*Revision tracking records*.
# # # # #

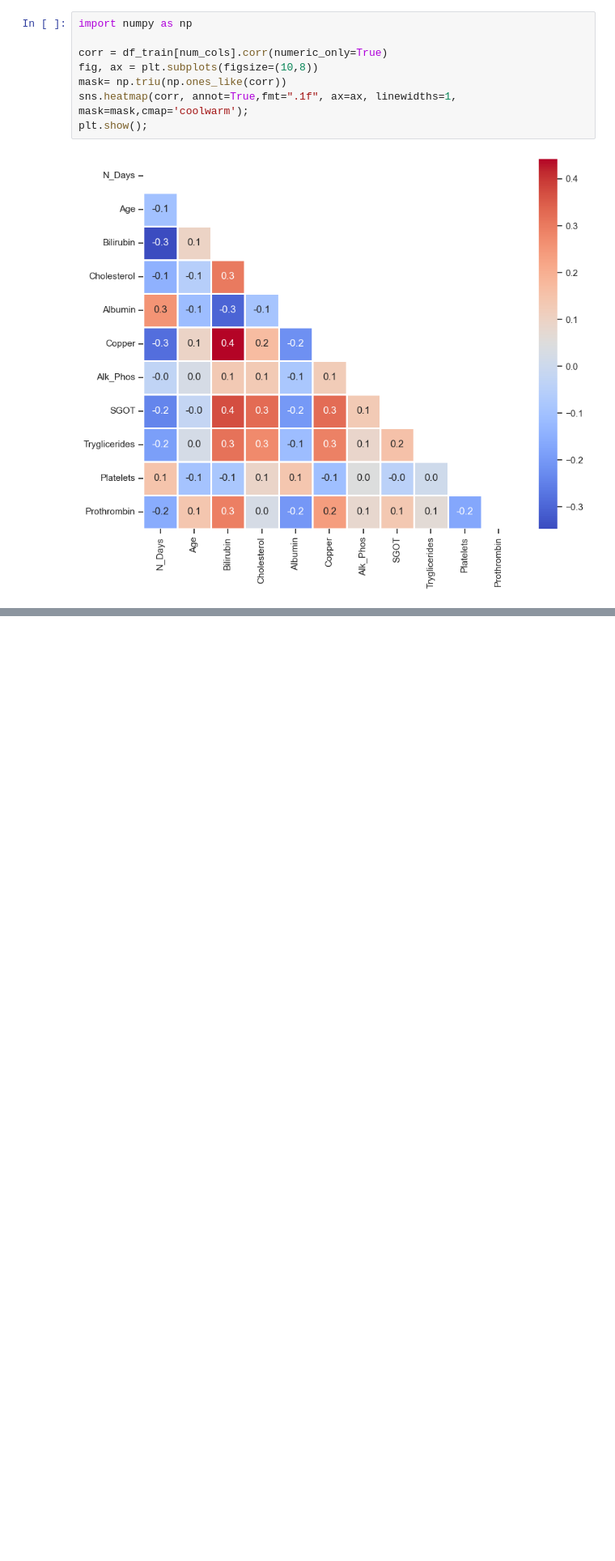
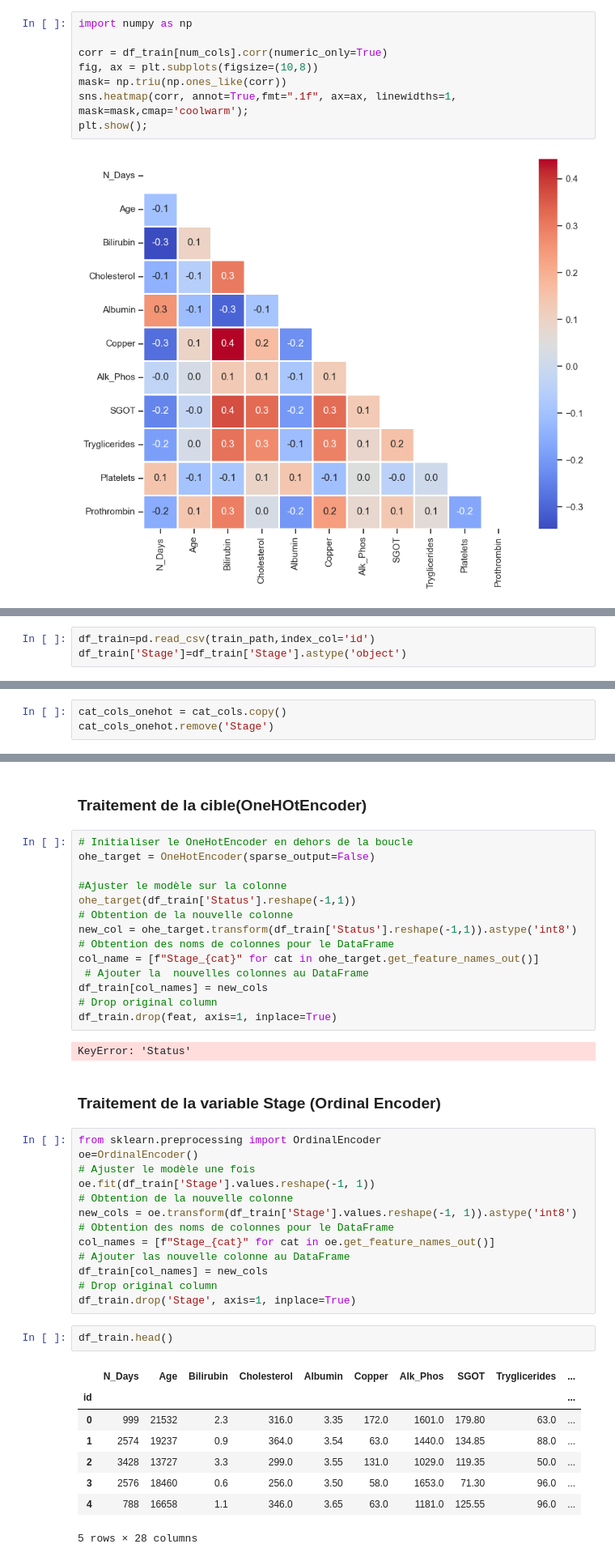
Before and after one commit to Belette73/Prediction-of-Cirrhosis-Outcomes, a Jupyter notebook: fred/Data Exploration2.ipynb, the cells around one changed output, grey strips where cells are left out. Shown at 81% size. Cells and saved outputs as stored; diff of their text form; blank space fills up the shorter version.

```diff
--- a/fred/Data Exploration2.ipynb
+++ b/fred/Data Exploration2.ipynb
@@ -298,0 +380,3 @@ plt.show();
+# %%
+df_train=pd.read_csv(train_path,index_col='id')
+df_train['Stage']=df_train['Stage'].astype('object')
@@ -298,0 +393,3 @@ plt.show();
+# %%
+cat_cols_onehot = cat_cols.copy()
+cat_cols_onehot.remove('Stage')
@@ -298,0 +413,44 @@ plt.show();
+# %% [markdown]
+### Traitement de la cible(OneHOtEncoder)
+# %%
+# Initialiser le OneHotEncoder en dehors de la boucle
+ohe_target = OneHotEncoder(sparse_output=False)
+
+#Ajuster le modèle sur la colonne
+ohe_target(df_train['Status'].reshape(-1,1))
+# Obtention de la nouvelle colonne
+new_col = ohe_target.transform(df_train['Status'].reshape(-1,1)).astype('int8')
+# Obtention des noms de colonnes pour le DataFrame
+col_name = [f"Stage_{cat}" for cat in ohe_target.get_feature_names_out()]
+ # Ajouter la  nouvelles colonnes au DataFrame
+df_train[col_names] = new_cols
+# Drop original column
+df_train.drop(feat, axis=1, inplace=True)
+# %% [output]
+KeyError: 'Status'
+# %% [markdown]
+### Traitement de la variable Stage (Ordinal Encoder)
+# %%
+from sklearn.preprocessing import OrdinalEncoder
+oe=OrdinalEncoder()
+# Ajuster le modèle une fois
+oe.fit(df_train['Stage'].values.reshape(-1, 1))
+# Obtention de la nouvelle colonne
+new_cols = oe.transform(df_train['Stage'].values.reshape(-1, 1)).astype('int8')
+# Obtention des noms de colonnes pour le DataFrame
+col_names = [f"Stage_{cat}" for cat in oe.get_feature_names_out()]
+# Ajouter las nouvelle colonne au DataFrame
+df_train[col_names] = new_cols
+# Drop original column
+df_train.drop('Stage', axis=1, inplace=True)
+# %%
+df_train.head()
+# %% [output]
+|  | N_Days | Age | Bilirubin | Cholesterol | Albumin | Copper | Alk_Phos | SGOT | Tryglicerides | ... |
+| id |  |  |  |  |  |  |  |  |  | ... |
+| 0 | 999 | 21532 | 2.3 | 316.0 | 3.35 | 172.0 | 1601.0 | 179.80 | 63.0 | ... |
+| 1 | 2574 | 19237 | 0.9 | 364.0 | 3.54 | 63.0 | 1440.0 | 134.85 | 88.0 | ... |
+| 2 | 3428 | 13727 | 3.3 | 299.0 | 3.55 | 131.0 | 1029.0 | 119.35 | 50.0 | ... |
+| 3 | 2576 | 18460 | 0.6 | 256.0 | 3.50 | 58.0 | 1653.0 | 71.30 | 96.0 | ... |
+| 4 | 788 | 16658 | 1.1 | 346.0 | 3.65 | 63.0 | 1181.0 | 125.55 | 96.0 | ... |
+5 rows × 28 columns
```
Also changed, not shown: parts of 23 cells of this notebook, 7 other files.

# # # # #

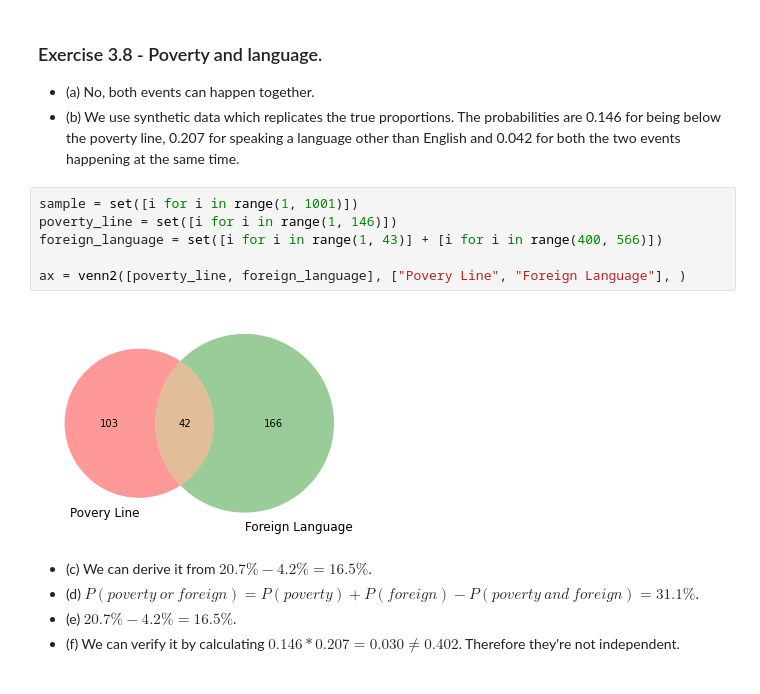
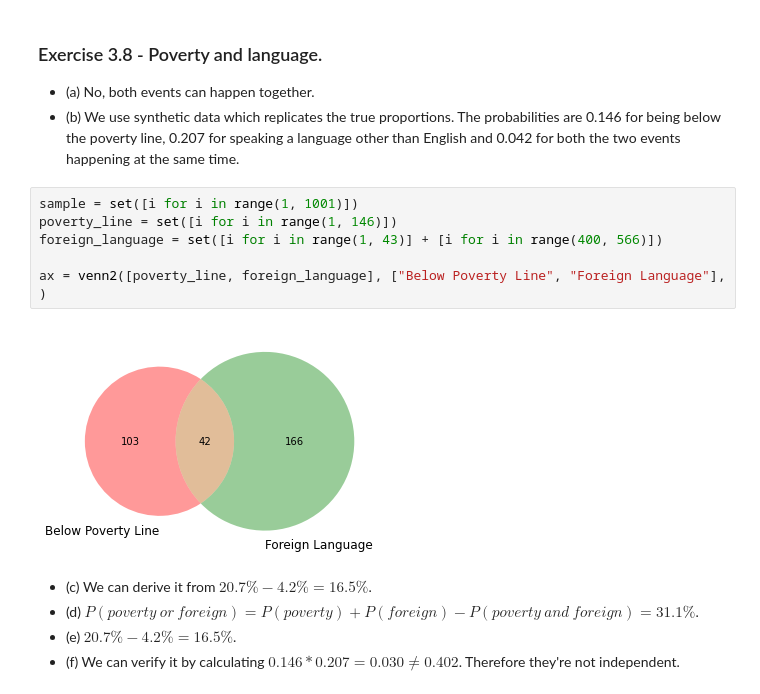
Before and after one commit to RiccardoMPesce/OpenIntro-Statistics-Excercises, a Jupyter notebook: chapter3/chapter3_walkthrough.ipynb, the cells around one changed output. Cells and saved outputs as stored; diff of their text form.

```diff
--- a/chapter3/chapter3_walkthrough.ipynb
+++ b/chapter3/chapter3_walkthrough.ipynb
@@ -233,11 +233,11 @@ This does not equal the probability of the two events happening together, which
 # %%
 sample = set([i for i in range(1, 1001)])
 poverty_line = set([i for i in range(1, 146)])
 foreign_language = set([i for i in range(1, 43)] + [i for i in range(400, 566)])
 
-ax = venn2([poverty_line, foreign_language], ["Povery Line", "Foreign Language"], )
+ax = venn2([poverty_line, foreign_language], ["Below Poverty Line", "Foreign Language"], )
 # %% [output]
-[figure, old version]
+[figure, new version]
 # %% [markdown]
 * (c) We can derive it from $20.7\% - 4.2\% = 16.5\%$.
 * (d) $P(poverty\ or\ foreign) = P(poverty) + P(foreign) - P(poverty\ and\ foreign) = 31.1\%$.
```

# # # # #

Could you state the number of lines above in which the word "ipynb" appears? Give that number by itself.

*RESPONSE TO THE TASK*. 6